Western man for centuries now has lost the key to his own meaning. He has been striving for a long time to break out of the ruins of a City half destroyed at his own hands. Political Liberalism of the old-fashioned Marxian variety grew out of a psychological desire to get away from where man actually found himself. Post-World War II existentialist despair, considered as a socio-historical reality, is a philosophical justification for this urge to break all existing cultural and historical limits. What must be done, at all costs, is to exorcise our common historical heritage, our faith, our corporate memories. A fresh beginning can be the only beginning. This is a presupposition that is operative everywhere, most concretely in the arts, most consciously in philosophy, and most dangerously in religion.
Such is the estrangement modern man has carved for himself. In social and economic life the masses are estranged from their spiritual and cultural past. Politically, techniques forged by Western man himself have alienated him from his ancient freedom. The home, the nation, the Church, the West, the past, roots, origins — these are always wrong, always wicked: only the wilderness of the future promises salvation. The poet has retreated to that uniquely modern place invented in the early nineteenth century — the state of mind called Bohemia. His destiny seems assured when he has pruned away everything reminiscent of the objective order, and when he finds himself alone with his broken soul. Philosophically, the age has had urged on it the clever monstrosity that since consciousness renders to me what is Other than Myself, then my personality is defined by a negation. Theologically, the Barbarian God of the peat bogs has come back with “neo-orthodoxy,” and man is told that he is so utterly other than God that he is in no sense the image of his Creator. The human fabric has been so cut to ribbons that man has been reduced to a nothing that can parade his utter absurdity only by putting on a mask. The clown has come into his own.

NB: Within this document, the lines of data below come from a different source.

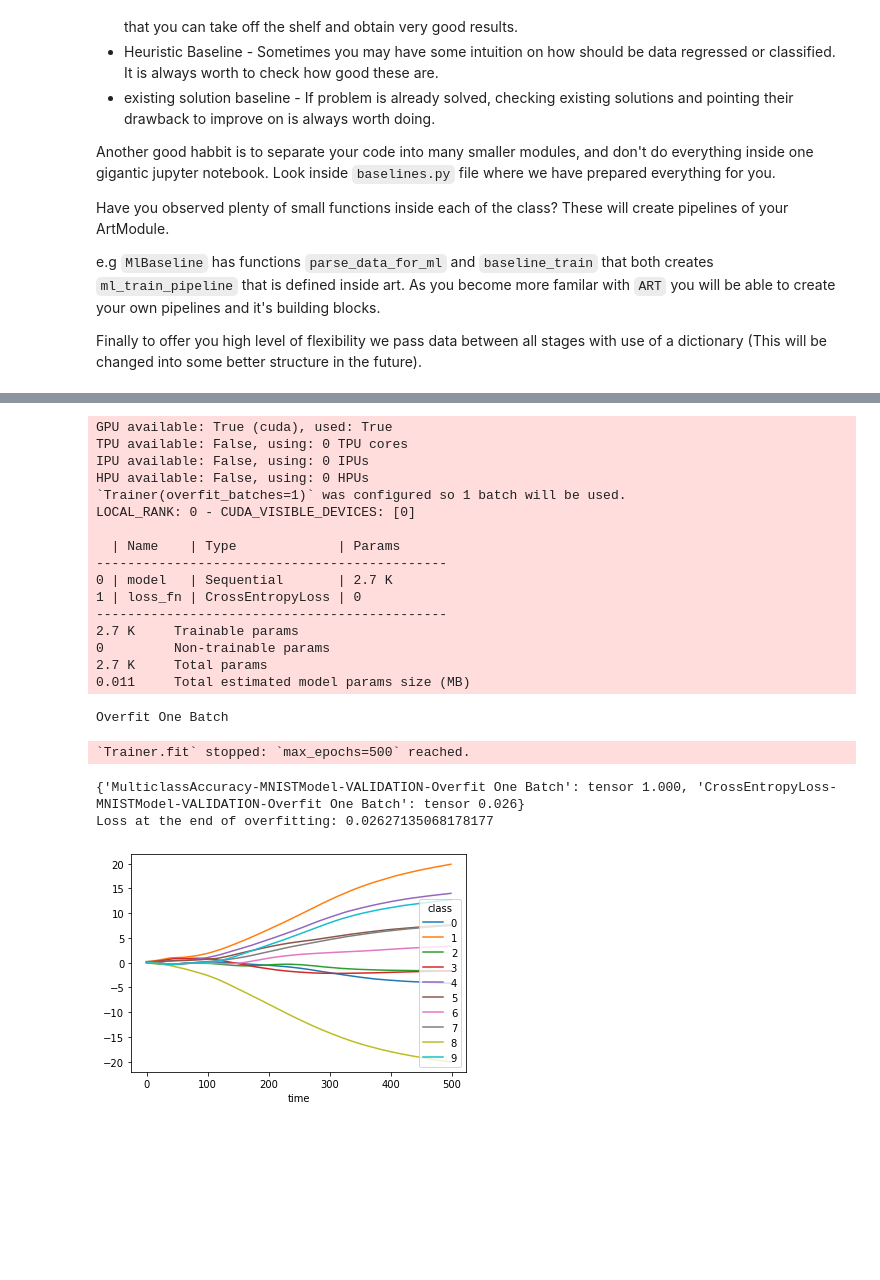
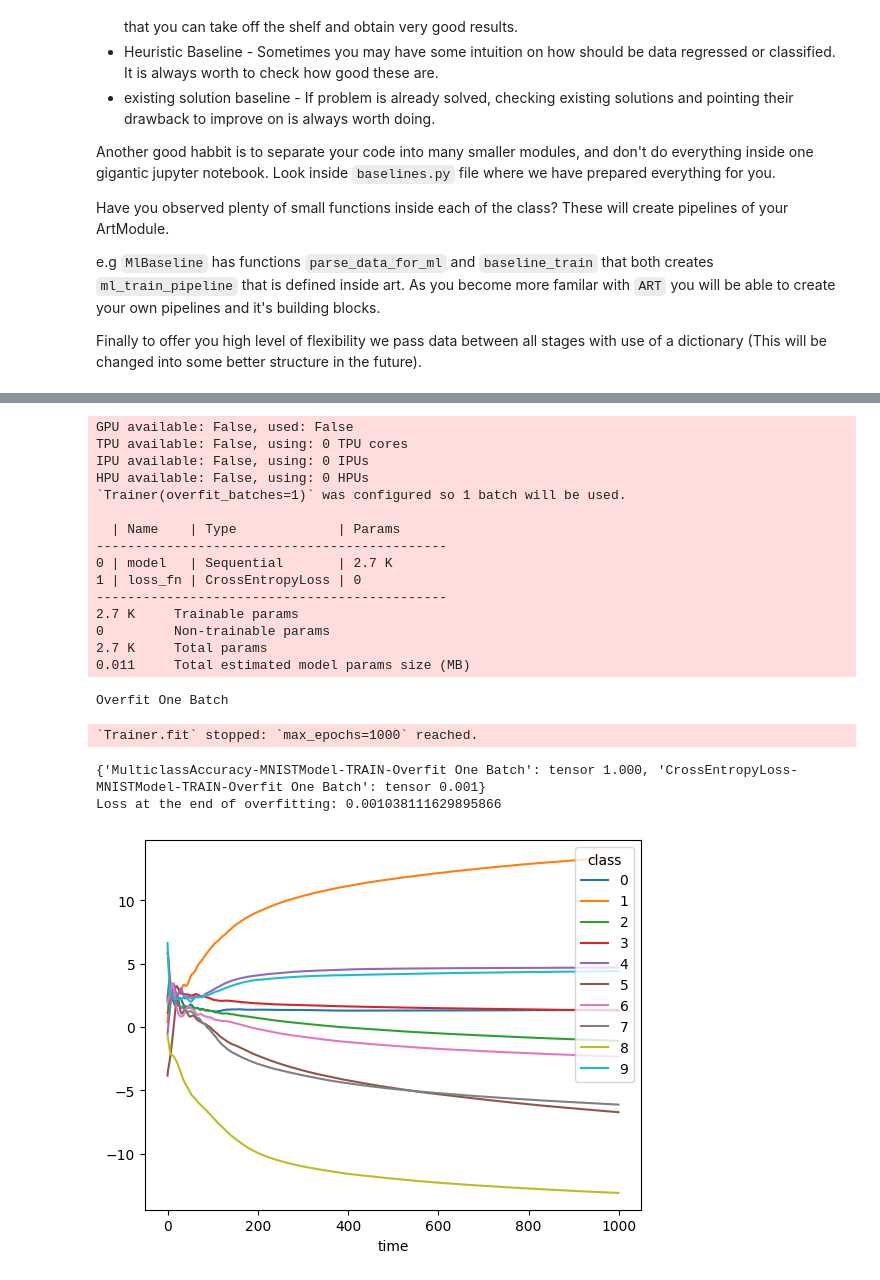
Before and after one commit to SebChw/ART-Templates, a Jupyter notebook: template/exp1/tutorial.ipynb, the cells around one changed output, grey strips where cells are left out. Saved outputs shown, nothing was run; the diff lists cells and outputs as text; code cells hidden in the pictures; blank space fills up the shorter version.

```diff
--- a/template/exp1/tutorial.ipynb
+++ b/template/exp1/tutorial.ipynb
@@ -147,0 +197,5 @@ Loss at the end of overfitting: 1.853304386138916
+# %%
+from art.step.steps import OverfitOneBatch
+overfit_batch_step = OverfitOneBatch(MNISTModel(), mnist_data_module)
+exp.add_step(overfit_batch_step, [CheckScoreLessThan("Overfit One Batch", "check_loss", "loss_at_the_end", 0.01)])
+exp.run_all()
@@ -175,11 +250,9 @@ class EvolutionSaver:
         df.plot()
         plt.show()
 
-exp = Experiment("exp1") # TODO THIS SHOULDN'T BE NECESSARY
 my_model = MNISTModel()
 evolution_saver = EvolutionSaver()
 set_visualization([(my_model, "predict")], None, evolution_saver)
-exp.add_step(OverfitOneBatch(my_model, mnist_data_module), [])
+overfit_batch_step.model = my_model # TODO THIS IS DONE TO RESET WEIGHTS (THIS SHOULD BE SOMEHOW DONE IN A BETTER WAY)
 exp.run_all()
-evolution_saver.visualize()
 # %% [output]
@@ -210,11 +288,3 @@ So, as you can see we move in correct direction - Probably we should just wait a
 We can solve our problem in two ways:
 * Either increase learning rate.
 * Or train for longer.
-# %%
-exp = Experiment("exp1") # TODO THIS SHOULDN'T BE NECESSARY
-my_model = MNISTModel(lr=0.01)
-evolution_saver = EvolutionSaver()
-set_visualization([(my_model, "predict")], None, evolution_saver)
-exp.add_step(OverfitOneBatch(my_model, mnist_data_module), [])
-exp.run_all()
-evolution_saver.visualize()
@@ -243,31 +291,30 @@ Loss at the end of overfitting: 0.07376985996961594
-# %%
-exp = Experiment("exp1") # TODO THIS SHOULDN'T BE NECESSARY
-my_model = MNISTModel()
-evolution_saver = EvolutionSaver()
-set_visualization([(my_model, "predict")], None, evolution_saver)
-exp.add_step(OverfitOneBatch(my_model, mnist_data_module, number_of_steps=500), [])
-exp.run_all()
-evolution_saver.visualize()
-# %% [output]
-GPU available: True (cuda), used: True
-TPU available: False, using: 0 TPU cores
-IPU available: False, using: 0 IPUs
-HPU available: False, using: 0 HPUs
-`Trainer(overfit_batches=1)` was configured so 1 batch will be used.
-LOCAL_RANK: 0 - CUDA_VISIBLE_DEVICES: [0]
-
-  | Name    | Type             | Params
----------------------------------------------
-0 | model   | Sequential       | 2.7 K
-1 | loss_fn | CrossEntropyLoss | 0
----------------------------------------------
-2.7 K     Trainable params
-0         Non-trainable params
-2.7 K     Total params
-0.011     Total estimated model params size (MB)
-Overfit One Batch
-`Trainer.fit` stopped: `max_epochs=500` reached.
-{'MulticlassAccuracy-MNISTModel-VALIDATION-Overfit One Batch': tensor 1.000, 'CrossEntropyLoss-MNISTModel-VALIDATION-Overfit One Batch': tensor 0.026}
-Loss at the end of overfitting: 0.02627135068178177
-[figure, removed]
+# %%
+my_model = MNISTModel()
+evolution_saver = EvolutionSaver()
+set_visualization([(my_model, "predict")], None, evolution_saver) # TODO ALSO THIS OBJECT THAT SAVE STATE SHOULD BE RESETTABLE
+overfit_batch_step.model = my_model
+overfit_batch_step.number_of_steps = 1000 # TODO THIS SHOULD BE DONE IN A BETTER WAY
+exp.run_all()
+evolution_saver.visualize()
+# %% [output]
+GPU available: False, used: False
+TPU available: False, using: 0 TPU cores
+IPU available: False, using: 0 IPUs
+HPU available: False, using: 0 HPUs
+`Trainer(overfit_batches=1)` was configured so 1 batch will be used.
+
+  | Name    | Type             | Params
+---------------------------------------------
+0 | model   | Sequential       | 2.7 K
+1 | loss_fn | CrossEntropyLoss | 0
+---------------------------------------------
+2.7 K     Trainable params
+0         Non-trainable params
+2.7 K     Total params
+0.011     Total estimated model params size (MB)
+Overfit One Batch
+`Trainer.fit` stopped: `max_epochs=1000` reached.
+{'MulticlassAccuracy-MNISTModel-TRAIN-Overfit One Batch': tensor 1.000, 'CrossEntropyLoss-MNISTModel-TRAIN-Overfit One Batch': tensor 0.001}
+Loss at the end of overfitting: 0.001038111629895866
+[figure, added]
 # %% [markdown]
```
Also changed, not shown: parts of 36 cells of this notebook, 2 other files.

(Frederick D. Wilhelmsen, Hilaire Belloc: No Alienated Man. New York: Sheed and Ward, 1953, pp. 44–45).